Assignment:
Return every record below exactly as written, omitting any pictures.

Material for the task:
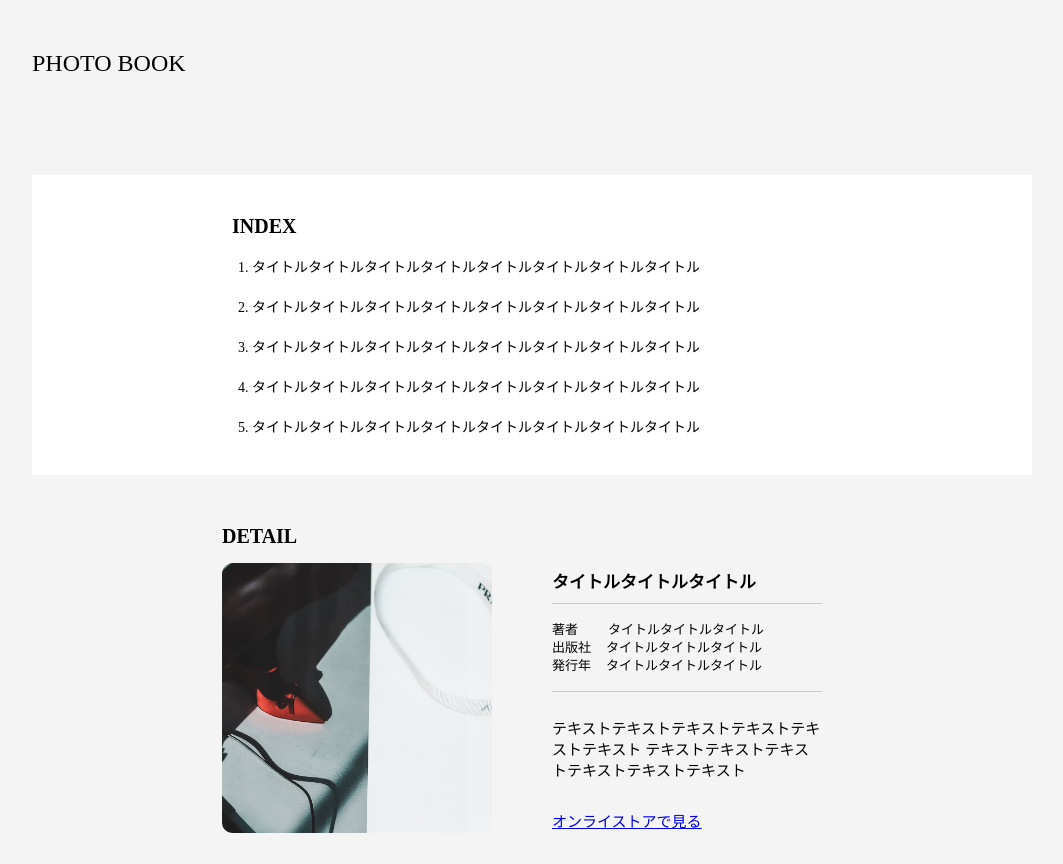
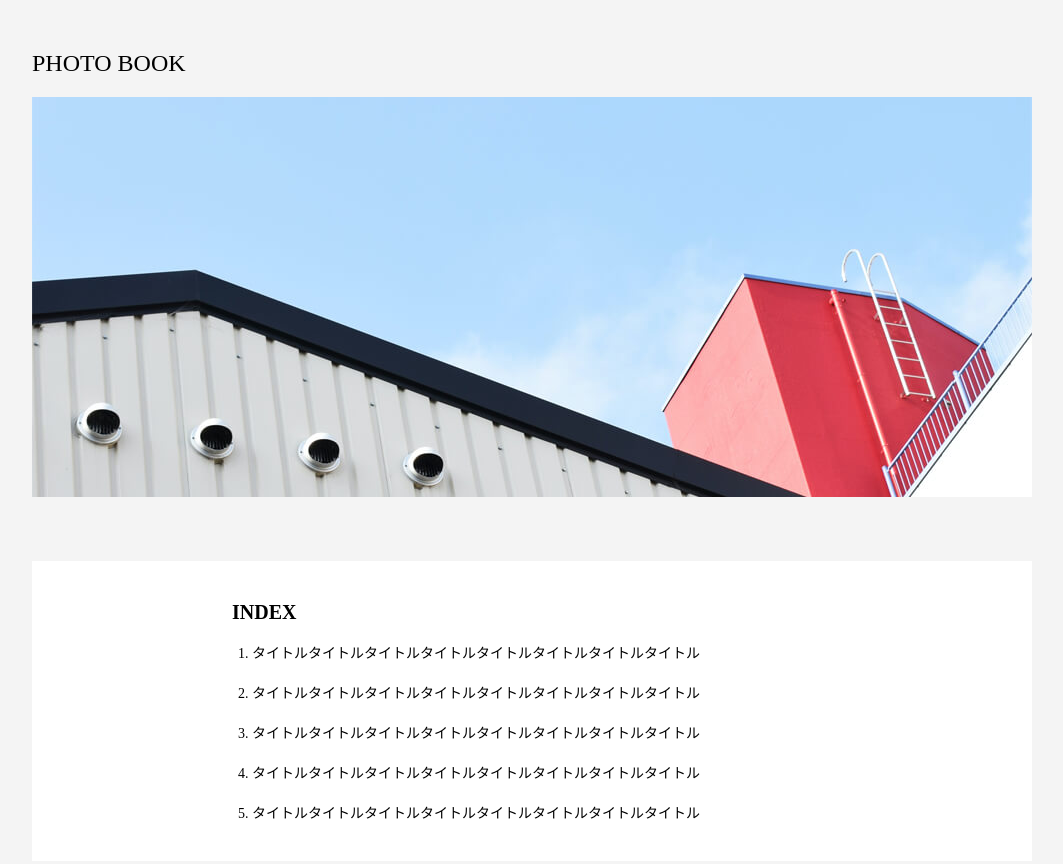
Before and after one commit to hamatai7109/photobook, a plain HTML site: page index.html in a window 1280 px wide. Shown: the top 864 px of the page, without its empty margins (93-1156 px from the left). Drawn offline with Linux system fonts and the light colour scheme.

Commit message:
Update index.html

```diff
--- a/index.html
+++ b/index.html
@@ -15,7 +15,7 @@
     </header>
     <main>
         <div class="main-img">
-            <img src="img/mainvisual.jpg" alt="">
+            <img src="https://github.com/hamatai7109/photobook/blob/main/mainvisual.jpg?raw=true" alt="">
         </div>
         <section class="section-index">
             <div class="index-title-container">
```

Exercise answer:
Before and after one commit to hamatai7109/photobook, a plain HTML site: page index.html in a window 1280 px wide. Shown: the top 864 px of the page, without its empty margins (93-1156 px from the left). Drawn offline with Linux system fonts and the light colour scheme.

Commit message:
Update index.html

```diff
--- a/index.html
+++ b/index.html
@@ -15,7 +15,7 @@
     </header>
     <main>
         <div class="main-img">
-            <img src="img/mainvisual.jpg" alt="">
+            <img src="https://github.com/hamatai7109/photobook/blob/main/mainvisual.jpg?raw=true" alt="">
         </div>
         <section class="section-index">
             <div class="index-title-container">
```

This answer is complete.